> _Exercise goal_:
Write the records out again in full, word for word.

> _The data_:
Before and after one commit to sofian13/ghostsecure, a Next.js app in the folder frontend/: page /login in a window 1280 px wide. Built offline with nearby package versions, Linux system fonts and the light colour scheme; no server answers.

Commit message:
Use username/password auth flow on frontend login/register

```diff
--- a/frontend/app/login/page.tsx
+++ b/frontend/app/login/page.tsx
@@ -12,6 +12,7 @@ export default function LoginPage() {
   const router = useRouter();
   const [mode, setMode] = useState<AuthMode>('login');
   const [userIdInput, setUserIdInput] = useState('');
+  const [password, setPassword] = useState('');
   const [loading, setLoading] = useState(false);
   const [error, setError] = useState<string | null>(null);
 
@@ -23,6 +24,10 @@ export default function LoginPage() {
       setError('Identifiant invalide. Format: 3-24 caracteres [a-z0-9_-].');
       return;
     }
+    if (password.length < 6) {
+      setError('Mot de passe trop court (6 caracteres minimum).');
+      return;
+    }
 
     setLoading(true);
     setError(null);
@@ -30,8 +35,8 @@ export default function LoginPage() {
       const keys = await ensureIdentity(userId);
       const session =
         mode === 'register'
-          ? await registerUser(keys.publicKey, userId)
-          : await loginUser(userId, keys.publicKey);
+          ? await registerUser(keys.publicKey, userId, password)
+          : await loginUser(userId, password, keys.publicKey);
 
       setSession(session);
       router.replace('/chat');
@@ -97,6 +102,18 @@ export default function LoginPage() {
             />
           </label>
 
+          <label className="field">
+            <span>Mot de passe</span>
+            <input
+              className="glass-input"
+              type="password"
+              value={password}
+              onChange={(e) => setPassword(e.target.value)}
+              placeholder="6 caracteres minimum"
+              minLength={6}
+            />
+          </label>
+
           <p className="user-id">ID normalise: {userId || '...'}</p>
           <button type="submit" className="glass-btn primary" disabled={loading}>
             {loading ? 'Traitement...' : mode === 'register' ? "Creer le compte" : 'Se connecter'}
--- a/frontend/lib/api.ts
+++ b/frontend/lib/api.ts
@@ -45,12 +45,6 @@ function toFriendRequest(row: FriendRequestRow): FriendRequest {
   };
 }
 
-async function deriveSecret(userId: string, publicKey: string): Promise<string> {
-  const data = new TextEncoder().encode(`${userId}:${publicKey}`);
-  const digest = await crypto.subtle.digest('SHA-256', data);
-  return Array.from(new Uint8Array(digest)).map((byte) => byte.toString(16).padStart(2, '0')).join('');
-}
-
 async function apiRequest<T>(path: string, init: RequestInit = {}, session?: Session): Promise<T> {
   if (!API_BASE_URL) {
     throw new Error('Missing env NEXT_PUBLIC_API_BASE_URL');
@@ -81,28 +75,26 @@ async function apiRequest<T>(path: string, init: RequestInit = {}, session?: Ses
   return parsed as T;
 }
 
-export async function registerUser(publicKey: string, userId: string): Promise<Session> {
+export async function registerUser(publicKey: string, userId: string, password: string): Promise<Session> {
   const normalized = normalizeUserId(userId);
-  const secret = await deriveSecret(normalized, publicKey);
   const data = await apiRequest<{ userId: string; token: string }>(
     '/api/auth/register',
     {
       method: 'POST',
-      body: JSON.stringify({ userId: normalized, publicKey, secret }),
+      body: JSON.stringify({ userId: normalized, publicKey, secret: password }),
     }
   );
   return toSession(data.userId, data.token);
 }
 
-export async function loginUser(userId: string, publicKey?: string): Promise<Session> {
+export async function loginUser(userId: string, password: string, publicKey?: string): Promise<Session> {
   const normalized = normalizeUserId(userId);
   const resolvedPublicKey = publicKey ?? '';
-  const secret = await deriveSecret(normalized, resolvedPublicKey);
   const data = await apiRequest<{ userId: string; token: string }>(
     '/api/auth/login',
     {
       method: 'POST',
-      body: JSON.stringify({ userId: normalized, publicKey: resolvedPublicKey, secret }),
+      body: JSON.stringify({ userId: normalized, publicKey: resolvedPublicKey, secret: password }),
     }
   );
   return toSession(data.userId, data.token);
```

> _Result for this exercise_:
Before and after one commit to sofian13/ghostsecure, a Next.js app in the folder frontend/: page /login in a window 1280 px wide. Built offline with nearby package versions, Linux system fonts and the light colour scheme; no server answers.

Commit message:
Use username/password auth flow on frontend login/register

```diff
--- a/frontend/app/login/page.tsx
+++ b/frontend/app/login/page.tsx
@@ -12,6 +12,7 @@ export default function LoginPage() {
   const router = useRouter();
   const [mode, setMode] = useState<AuthMode>('login');
   const [userIdInput, setUserIdInput] = useState('');
+  const [password, setPassword] = useState('');
   const [loading, setLoading] = useState(false);
   const [error, setError] = useState<string | null>(null);
 
@@ -23,6 +24,10 @@ export default function LoginPage() {
       setError('Identifiant invalide. Format: 3-24 caracteres [a-z0-9_-].');
       return;
     }
+    if (password.length < 6) {
+      setError('Mot de passe trop court (6 caracteres minimum).');
+      return;
+    }
 
     setLoading(true);
     setError(null);
@@ -30,8 +35,8 @@ export default function LoginPage() {
       const keys = await ensureIdentity(userId);
       const session =
         mode === 'register'
-          ? await registerUser(keys.publicKey, userId)
-          : await loginUser(userId, keys.publicKey);
+          ? await registerUser(keys.publicKey, userId, password)
+          : await loginUser(userId, password, keys.publicKey);
 
       setSession(session);
       router.replace('/chat');
@@ -97,6 +102,18 @@ export default function LoginPage() {
             />
           </label>
 
+          <label className="field">
+            <span>Mot de passe</span>
+            <input
+              className="glass-input"
+              type="password"
+              value={password}
+              onChange={(e) => setPassword(e.target.value)}
+              placeholder="6 caracteres minimum"
+              minLength={6}
+            />
+          </label>
+
           <p className="user-id">ID normalise: {userId || '...'}</p>
           <button type="submit" className="glass-btn primary" disabled={loading}>
             {loading ? 'Traitement...' : mode === 'register' ? "Creer le compte" : 'Se connecter'}
--- a/frontend/lib/api.ts
+++ b/frontend/lib/api.ts
@@ -45,12 +45,6 @@ function toFriendRequest(row: FriendRequestRow): FriendRequest {
   };
 }
 
-async function deriveSecret(userId: string, publicKey: string): Promise<string> {
-  const data = new TextEncoder().encode(`${userId}:${publicKey}`);
-  const digest = await crypto.subtle.digest('SHA-256', data);
-  return Array.from(new Uint8Array(digest)).map((byte) => byte.toString(16).padStart(2, '0')).join('');
-}
-
 async function apiRequest<T>(path: string, init: RequestInit = {}, session?: Session): Promise<T> {
   if (!API_BASE_URL) {
     throw new Error('Missing env NEXT_PUBLIC_API_BASE_URL');
@@ -81,28 +75,26 @@ async function apiRequest<T>(path: string, init: RequestInit = {}, session?: Ses
   return parsed as T;
 }
 
-export async function registerUser(publicKey: string, userId: string): Promise<Session> {
+export async function registerUser(publicKey: string, userId: string, password: string): Promise<Session> {
   const normalized = normalizeUserId(userId);
-  const secret = await deriveSecret(normalized, publicKey);
   const data = await apiRequest<{ userId: string; token: string }>(
     '/api/auth/register',
     {
       method: 'POST',
-      body: JSON.stringify({ userId: normalized, publicKey, secret }),
+      body: JSON.stringify({ userId: normalized, publicKey, secret: password }),
     }
   );
   return toSession(data.userId, data.token);
 }
 
-export async function loginUser(userId: string, publicKey?: string): Promise<Session> {
+export async function loginUser(userId: string, password: string, publicKey?: string): Promise<Session> {
   const normalized = normalizeUserId(userId);
   const resolvedPublicKey = publicKey ?? '';
-  const secret = await deriveSecret(normalized, resolvedPublicKey);
   const data = await apiRequest<{ userId: string; token: string }>(
     '/api/auth/login',
     {
       method: 'POST',
-      body: JSON.stringify({ userId: normalized, publicKey: resolvedPublicKey, secret }),
+      body: JSON.stringify({ userId: normalized, publicKey: resolvedPublicKey, secret: password }),
     }
   );
   return toSession(data.userId, data.token);
```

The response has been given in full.